Interest rates are variable and subject to change at any time. These rates are current as of 10/24/2023. There is no minimum balance requirement. Additional information can be found at https://www.sofi.com/legal/banking-rate-sheet.

Financial Tips & Strategies: The tips provided on this website are of a general nature and do not take into account your specific objectives, financial situation, and needs. You should always consider their appropriateness given your own circumstances.

External Websites: The information and analysis provided through hyperlinks to third-party websites, while believed to be accurate, cannot be guaranteed by SoFi. Links are provided for informational purposes and should not be viewed as an endorsement.

Third-Party Brand Mentions: No brands, products, or companies mentioned are affiliated with SoFi, nor do they endorse or sponsor this article. Third-party trademarks referenced herein are property of their respective owners.


All your finances.
All in one app.

SoFi QR code, Download now, scan this with your phone’s camera

All your finances.
All in one app.

App Store rating

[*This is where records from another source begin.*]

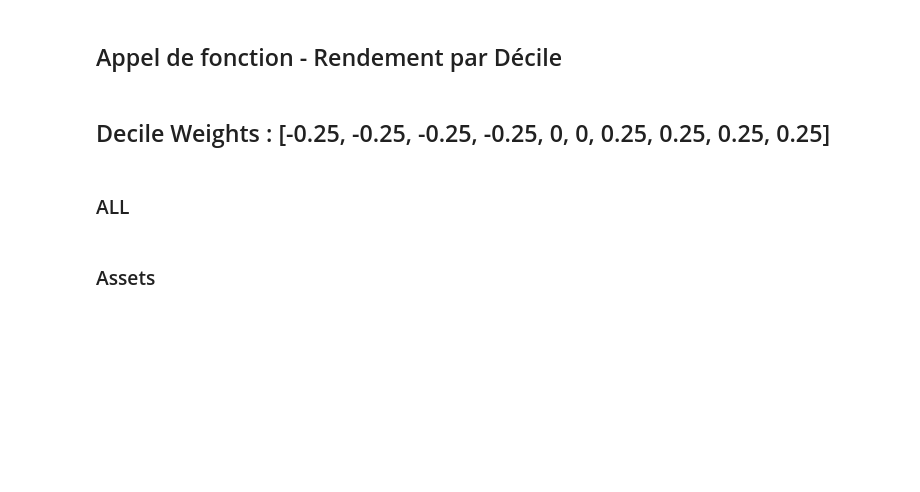
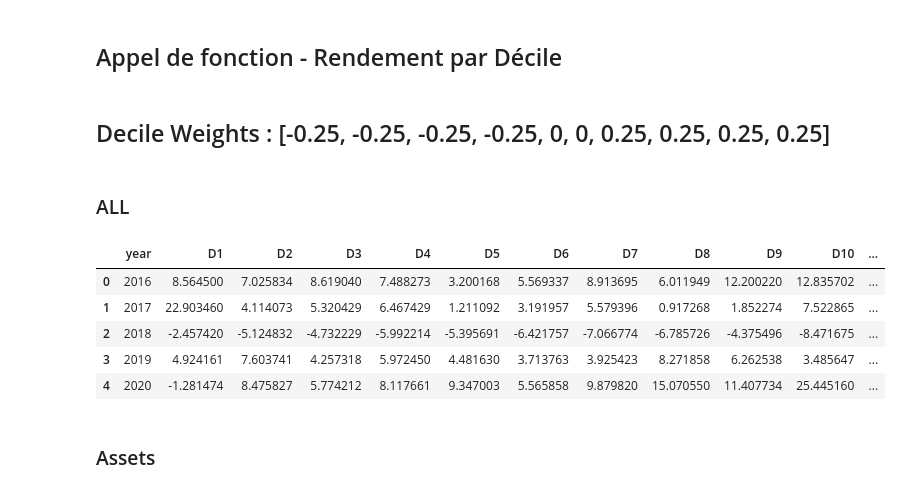
Before and after one commit to DominicPrenovost/AutoML-Practice, a Jupyter notebook: Target Net Income.ipynb, the cells around one changed output. Saved outputs shown, nothing was run; the diff lists cells and outputs as text; code cells hidden in the pictures; blank space fills up the shorter version.

```diff
--- a/Target Net Income.ipynb
+++ b/Target Net Income.ipynb
@@ -388,15 +388,15 @@ def pipeline_rolling_windows(data, date_col, target_col, train_years, val_years,
 # %% [markdown]
 ### 10Y ALL
 # %%
-#predictions_df_all = pipeline_rolling_windows(
-    #data=DF_10Y_all,
-    #date_col="date",
-    #target_col="binary_target_net_income",
-    #train_years=5,
-    #val_years=1,
-    #test_years=1,
-    #label="all",
-    #buffer_months=1
-#)
+predictions_df_all = pipeline_rolling_windows(
+    data=DF_12Y_all,
+    date_col="date",
+    target_col="binary_target_net_income",
+    train_years=5,
+    val_years=1,
+    test_years=1,
+    label="all",
+    buffer_months=1
+)
 
-#predictions_df_all.to_csv("df10Y_NetInc_Pred_all.csv", index=False)
+predictions_df_all.to_csv("df10Y_NetInc_Pred_all.csv", index=False)
@@ -857,17 +891,24 @@ def compute_decile_returns(
 # %% [markdown]
 ### ALL
 # %%
-#df_deciles_all = compute_decile_returns(
-    #predictions_df=predictions_df_all,
-    #df_canada=df_canada,
-    #proba_col='prob_up',
-    #return_col='return_1q',
-    #aggregator='mean',
-    #decile_weights=[-0.25, -0.25, -0.25, -0.25, 0, 0, 0.25, 0.25, 0.25, 0.25],
-    #csv_path='DF10Y_NetInc_decile_returns_all.csv'
-#)
+df_deciles_all = compute_decile_returns(
+    predictions_df=predictions_df_all,
+    df_canada=df_canada,
+    proba_col='prob_up',
+    return_col='return_1q',
+    aggregator='mean',
+    decile_weights=[-0.25, -0.25, -0.25, -0.25, 0, 0, 0.25, 0.25, 0.25, 0.25],
+    csv_path='DF15Y_NetInc_decile_returns_all.csv'
+)
 
-#df_deciles_all.head()
+df_deciles_all.head()
+# %% [output]
+|  | year | D1 | D2 | D3 | D4 | D5 | D6 | D7 | D8 | D9 | D10 | ... |
+| 0 | 2016 | 8.564500 | 7.025834 | 8.619040 | 7.488273 | 3.200168 | 5.569337 | 8.913695 | 6.011949 | 12.200220 | 12.835702 | ... |
+| 1 | 2017 | 22.903460 | 4.114073 | 5.320429 | 6.467429 | 1.211092 | 3.191957 | 5.579396 | 0.917268 | 1.852274 | 7.522865 | ... |
+| 2 | 2018 | -2.457420 | -5.124832 | -4.732229 | -5.992214 | -5.395691 | -6.421757 | -7.066774 | -6.785726 | -4.375496 | -8.471675 | ... |
+| 3 | 2019 | 4.924161 | 7.603741 | 4.257318 | 5.972450 | 4.481630 | 3.713763 | 3.925423 | 8.271858 | 6.262538 | 3.485647 | ... |
+| 4 | 2020 | -1.281474 | 8.475827 | 5.774212 | 8.117661 | 9.347003 | 5.565858 | 9.879820 | 15.070550 | 11.407734 | 25.445160 | ... |
 # %% [markdown]
 ### Assets
 # %%
```
Also changed, not shown: parts of 10 cells of this notebook.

SoFi iOS App, Download on the App Store
SoFi Android App, Get it on Google Play

TLS 1.2 Encrypted
Equal Housing Lender